As China’s international financial capital, as well as the world’s China financial capital, Hong Kong is the natural connector for the Belt & Road. Alongside our financial services prowess, we have a deep pool of world-class professional and commercial services – in engineering, architecture, law, accounting, management and consulting, communications and logistics, and so much more, to serve as the Belt & Road’s hub for fundraising, for high-end professional and commercial services and infrastructure development, operation and management.
The initiative will surely promote the use of the renminbi in cross-border transactions, trade, investment and financing across the vast Belt-Road region. The Chinese currency’s expansion can only boost our role as the world’s offshore renminbi hub and the region’s leading financial centre.

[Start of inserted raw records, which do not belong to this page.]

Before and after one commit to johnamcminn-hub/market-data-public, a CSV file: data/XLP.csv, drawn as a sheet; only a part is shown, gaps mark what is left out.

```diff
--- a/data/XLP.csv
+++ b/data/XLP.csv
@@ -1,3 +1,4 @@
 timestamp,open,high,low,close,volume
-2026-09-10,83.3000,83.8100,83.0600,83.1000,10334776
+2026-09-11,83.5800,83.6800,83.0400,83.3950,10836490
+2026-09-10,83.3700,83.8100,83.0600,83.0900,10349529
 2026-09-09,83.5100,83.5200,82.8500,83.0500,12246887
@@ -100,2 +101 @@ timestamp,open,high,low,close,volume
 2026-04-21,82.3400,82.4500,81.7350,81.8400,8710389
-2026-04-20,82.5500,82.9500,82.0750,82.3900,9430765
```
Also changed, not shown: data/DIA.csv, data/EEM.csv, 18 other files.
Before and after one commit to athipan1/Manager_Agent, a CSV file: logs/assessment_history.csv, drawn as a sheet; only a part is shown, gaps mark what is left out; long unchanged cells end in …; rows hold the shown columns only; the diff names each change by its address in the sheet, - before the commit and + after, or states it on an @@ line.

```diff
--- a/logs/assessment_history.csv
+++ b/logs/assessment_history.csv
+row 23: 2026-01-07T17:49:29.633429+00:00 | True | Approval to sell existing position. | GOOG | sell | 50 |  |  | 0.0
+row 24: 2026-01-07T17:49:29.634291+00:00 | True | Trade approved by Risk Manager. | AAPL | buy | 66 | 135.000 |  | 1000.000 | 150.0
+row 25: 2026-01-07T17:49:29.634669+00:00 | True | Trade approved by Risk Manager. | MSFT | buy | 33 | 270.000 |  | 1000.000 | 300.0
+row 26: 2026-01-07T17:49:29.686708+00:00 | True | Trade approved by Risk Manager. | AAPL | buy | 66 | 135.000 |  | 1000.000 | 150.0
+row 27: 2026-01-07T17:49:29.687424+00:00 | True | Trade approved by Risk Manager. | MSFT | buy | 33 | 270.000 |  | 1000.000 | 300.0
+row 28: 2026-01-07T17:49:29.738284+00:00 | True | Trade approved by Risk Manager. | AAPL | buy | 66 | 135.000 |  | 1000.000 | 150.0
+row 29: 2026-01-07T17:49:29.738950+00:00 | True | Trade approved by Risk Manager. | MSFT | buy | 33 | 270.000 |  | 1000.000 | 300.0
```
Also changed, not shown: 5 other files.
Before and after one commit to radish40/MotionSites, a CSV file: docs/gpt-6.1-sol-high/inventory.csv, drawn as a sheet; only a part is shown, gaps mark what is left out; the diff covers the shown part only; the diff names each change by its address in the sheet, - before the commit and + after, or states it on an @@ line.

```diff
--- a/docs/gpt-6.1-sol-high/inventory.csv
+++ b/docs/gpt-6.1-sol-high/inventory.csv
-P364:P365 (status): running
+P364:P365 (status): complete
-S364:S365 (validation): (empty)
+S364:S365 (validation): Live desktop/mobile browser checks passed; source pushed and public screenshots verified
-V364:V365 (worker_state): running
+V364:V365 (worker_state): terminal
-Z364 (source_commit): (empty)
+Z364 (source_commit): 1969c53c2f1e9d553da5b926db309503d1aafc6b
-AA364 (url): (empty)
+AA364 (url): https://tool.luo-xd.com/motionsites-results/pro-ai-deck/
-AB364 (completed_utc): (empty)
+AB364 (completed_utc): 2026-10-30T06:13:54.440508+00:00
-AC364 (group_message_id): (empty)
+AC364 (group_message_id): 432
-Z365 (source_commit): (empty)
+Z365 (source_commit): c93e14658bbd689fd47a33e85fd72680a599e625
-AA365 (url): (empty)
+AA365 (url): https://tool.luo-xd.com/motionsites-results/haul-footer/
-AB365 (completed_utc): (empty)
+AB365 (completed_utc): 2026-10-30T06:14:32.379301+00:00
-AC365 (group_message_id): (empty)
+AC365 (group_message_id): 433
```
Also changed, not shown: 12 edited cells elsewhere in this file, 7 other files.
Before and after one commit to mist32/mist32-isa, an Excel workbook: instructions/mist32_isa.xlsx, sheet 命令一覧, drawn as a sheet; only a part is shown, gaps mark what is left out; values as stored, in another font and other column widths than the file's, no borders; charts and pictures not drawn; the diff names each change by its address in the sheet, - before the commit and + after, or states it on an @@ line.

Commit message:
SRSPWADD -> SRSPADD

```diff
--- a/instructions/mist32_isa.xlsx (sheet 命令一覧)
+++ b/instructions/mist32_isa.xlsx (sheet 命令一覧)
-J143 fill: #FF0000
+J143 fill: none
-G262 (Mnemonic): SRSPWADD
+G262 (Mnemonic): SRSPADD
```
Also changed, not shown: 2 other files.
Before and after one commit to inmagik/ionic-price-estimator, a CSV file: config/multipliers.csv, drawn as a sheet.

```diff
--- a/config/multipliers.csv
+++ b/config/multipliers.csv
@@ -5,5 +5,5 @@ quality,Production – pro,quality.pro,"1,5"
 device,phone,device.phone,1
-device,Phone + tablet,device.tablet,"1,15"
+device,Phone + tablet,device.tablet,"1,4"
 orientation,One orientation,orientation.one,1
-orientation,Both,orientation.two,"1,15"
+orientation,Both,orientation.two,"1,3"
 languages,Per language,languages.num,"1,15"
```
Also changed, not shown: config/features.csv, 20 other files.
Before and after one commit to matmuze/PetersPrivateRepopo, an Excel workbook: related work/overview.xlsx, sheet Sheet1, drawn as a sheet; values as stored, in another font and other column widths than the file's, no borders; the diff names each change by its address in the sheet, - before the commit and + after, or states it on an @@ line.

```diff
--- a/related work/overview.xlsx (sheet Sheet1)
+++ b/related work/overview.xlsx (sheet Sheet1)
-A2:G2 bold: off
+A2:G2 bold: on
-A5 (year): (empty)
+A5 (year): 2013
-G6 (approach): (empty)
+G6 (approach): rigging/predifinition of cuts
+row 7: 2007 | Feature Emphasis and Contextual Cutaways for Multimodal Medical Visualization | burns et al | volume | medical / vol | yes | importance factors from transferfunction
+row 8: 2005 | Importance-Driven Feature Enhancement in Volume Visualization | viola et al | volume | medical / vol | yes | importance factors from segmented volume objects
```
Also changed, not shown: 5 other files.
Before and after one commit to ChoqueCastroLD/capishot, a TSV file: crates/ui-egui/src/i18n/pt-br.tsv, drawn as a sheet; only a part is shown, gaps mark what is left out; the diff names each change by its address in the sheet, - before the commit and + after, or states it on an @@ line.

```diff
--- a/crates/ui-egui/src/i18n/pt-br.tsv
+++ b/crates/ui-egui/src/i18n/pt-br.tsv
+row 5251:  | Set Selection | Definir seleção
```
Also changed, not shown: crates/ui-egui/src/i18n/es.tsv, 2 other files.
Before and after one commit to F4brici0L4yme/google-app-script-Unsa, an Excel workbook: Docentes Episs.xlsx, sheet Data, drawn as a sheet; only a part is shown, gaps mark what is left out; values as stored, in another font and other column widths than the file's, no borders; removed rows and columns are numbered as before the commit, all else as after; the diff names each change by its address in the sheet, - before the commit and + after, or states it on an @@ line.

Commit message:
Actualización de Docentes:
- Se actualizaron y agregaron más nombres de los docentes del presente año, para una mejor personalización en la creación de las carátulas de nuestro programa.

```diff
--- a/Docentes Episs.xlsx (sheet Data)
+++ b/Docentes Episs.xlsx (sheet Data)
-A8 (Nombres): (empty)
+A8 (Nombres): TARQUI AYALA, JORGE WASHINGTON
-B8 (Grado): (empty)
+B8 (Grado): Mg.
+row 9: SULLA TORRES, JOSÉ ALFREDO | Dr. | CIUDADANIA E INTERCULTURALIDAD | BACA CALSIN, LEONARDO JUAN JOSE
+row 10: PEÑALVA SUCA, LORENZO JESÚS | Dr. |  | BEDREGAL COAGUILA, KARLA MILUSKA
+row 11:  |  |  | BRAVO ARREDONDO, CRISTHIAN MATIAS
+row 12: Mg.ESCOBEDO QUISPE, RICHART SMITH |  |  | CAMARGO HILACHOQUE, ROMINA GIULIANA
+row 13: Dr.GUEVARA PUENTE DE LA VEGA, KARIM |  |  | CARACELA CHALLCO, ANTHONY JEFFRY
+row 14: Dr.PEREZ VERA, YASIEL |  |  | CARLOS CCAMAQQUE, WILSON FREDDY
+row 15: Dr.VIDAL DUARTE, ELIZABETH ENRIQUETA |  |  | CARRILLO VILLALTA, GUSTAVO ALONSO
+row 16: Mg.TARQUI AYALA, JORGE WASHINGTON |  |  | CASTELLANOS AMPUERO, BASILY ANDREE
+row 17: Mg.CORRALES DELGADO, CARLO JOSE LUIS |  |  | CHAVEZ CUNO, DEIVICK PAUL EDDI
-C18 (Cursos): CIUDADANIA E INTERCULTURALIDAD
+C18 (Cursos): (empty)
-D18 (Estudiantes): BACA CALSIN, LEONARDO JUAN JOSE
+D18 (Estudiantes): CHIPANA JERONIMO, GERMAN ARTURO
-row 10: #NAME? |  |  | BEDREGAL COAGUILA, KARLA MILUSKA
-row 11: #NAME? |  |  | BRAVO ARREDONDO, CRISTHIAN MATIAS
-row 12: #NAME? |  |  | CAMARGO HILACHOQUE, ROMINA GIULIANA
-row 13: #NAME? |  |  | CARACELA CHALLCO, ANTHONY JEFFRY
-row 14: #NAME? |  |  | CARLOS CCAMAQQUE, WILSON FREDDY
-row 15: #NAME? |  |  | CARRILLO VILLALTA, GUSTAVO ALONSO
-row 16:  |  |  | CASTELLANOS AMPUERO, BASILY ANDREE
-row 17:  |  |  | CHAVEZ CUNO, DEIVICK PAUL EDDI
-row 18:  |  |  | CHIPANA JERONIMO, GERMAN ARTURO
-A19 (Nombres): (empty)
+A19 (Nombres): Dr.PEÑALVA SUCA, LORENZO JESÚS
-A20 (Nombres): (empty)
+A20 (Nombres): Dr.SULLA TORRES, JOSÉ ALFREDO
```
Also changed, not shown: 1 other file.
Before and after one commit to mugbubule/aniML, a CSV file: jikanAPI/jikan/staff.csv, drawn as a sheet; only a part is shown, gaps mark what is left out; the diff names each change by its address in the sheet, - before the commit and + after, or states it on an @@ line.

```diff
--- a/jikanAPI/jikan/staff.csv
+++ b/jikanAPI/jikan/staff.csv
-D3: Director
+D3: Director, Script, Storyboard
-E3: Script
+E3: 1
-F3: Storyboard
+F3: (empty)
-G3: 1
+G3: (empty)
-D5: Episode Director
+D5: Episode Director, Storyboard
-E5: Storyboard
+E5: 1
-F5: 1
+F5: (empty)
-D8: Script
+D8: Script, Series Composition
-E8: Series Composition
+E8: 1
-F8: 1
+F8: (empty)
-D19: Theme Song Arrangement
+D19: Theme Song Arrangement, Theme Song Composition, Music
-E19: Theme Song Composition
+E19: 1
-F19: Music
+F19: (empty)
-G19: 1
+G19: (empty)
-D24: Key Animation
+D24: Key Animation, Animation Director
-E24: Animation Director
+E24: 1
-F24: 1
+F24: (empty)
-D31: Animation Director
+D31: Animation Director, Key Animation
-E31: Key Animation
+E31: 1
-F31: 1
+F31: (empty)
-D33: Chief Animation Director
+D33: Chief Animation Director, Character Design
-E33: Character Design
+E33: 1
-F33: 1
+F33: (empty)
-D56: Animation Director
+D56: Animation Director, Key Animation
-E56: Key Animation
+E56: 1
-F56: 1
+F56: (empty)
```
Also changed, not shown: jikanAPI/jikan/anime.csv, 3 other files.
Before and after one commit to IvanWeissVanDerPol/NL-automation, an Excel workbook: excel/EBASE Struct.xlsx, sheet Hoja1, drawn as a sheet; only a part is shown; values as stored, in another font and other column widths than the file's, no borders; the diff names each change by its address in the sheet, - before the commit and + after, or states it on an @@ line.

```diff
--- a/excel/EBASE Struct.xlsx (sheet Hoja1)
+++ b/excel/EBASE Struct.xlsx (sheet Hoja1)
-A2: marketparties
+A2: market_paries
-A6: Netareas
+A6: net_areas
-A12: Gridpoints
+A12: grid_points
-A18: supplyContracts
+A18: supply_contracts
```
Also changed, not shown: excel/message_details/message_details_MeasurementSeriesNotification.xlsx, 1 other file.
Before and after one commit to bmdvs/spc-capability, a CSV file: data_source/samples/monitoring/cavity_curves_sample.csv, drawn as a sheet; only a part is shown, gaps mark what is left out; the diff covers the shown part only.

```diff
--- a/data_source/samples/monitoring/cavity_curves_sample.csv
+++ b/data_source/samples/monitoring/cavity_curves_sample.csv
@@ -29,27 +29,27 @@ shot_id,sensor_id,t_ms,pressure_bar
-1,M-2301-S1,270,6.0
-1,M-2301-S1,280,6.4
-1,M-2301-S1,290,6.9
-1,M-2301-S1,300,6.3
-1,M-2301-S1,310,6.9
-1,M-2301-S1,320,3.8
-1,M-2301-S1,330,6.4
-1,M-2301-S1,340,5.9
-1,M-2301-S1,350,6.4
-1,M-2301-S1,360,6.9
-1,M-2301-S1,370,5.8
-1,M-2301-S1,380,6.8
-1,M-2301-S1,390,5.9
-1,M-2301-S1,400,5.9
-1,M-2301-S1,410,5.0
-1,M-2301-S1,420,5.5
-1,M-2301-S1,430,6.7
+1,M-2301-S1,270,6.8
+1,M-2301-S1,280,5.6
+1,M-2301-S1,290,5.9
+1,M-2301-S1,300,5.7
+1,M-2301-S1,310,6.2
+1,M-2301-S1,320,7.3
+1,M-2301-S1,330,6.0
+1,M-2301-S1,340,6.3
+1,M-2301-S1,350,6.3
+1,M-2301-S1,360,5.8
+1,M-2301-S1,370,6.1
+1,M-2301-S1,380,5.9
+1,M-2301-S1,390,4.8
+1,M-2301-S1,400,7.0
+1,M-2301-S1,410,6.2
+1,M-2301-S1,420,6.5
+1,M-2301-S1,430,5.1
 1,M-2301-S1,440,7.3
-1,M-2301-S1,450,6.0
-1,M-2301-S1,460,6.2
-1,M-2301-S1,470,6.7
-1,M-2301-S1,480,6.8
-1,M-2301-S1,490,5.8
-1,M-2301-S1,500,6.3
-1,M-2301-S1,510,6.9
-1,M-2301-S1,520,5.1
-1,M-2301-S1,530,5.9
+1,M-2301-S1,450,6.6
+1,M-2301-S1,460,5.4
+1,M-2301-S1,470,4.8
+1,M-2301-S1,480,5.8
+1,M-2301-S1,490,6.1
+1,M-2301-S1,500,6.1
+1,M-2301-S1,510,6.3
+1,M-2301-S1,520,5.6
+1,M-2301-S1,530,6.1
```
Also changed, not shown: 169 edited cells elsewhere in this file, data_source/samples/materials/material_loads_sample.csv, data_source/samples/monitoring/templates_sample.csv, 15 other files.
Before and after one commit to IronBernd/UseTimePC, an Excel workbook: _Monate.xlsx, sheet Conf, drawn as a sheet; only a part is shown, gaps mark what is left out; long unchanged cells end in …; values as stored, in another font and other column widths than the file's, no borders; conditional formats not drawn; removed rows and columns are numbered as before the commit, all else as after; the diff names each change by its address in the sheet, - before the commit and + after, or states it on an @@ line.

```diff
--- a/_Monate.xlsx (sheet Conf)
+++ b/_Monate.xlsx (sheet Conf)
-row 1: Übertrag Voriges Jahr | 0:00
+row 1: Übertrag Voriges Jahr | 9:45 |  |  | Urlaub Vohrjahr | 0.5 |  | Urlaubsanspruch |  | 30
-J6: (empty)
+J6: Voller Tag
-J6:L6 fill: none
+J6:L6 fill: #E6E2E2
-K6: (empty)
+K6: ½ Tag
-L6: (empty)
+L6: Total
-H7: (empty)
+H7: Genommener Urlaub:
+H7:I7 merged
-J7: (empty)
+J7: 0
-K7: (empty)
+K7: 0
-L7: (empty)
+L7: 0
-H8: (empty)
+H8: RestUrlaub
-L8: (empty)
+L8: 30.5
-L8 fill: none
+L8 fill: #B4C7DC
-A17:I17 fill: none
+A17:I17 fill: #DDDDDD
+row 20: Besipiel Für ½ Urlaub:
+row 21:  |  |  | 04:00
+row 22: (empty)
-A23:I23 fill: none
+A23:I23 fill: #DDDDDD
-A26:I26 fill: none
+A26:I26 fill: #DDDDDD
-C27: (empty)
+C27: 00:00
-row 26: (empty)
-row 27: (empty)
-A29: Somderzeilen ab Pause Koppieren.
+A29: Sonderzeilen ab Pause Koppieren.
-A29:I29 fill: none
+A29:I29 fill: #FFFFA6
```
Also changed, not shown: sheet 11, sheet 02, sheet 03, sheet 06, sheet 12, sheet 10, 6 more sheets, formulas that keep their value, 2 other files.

Our financial links with the Mainland go well beyond the renminbi. The Shenzhen-Hong Kong Stock Connect, launched some six months ago, followed the opening in 2014 of the Shanghai-Hong Kong Stock Connect. Together, they play a key role in opening up capital markets between Hong Kong and the Mainland.
And there is more of that on the way. The People’s Bank of China and the Hong Kong Monetary Authority announced last month their plan to establish Bond Connect. Through Bond Connect, Hong Kong will serve as a gateway for overseas investors looking to enter the Mainland’s bond market, highlighting Hong Kong’s unrivalled role as the intermediary for capital flow between the Mainland and international markets.
This can only generate greater demand for Hong Kong’s related financial services. Technical preparations are in place, with a view to rolling out Bond Connect as soon as possible.
Hong Kong’s future will be built on such connections, in finance and trade, in the embrace of the bay area and the Belt & Road, and much more. Cumulatively, they give Hong Kong a central stake in the Mainland’s engine – the Asian engine – for global growth.
Financial Secretary Paul Chan gave these remarks at the Celebrating the 20th Anniversary of the HKSAR: An Engine for Global Economic Growth forum on June 13.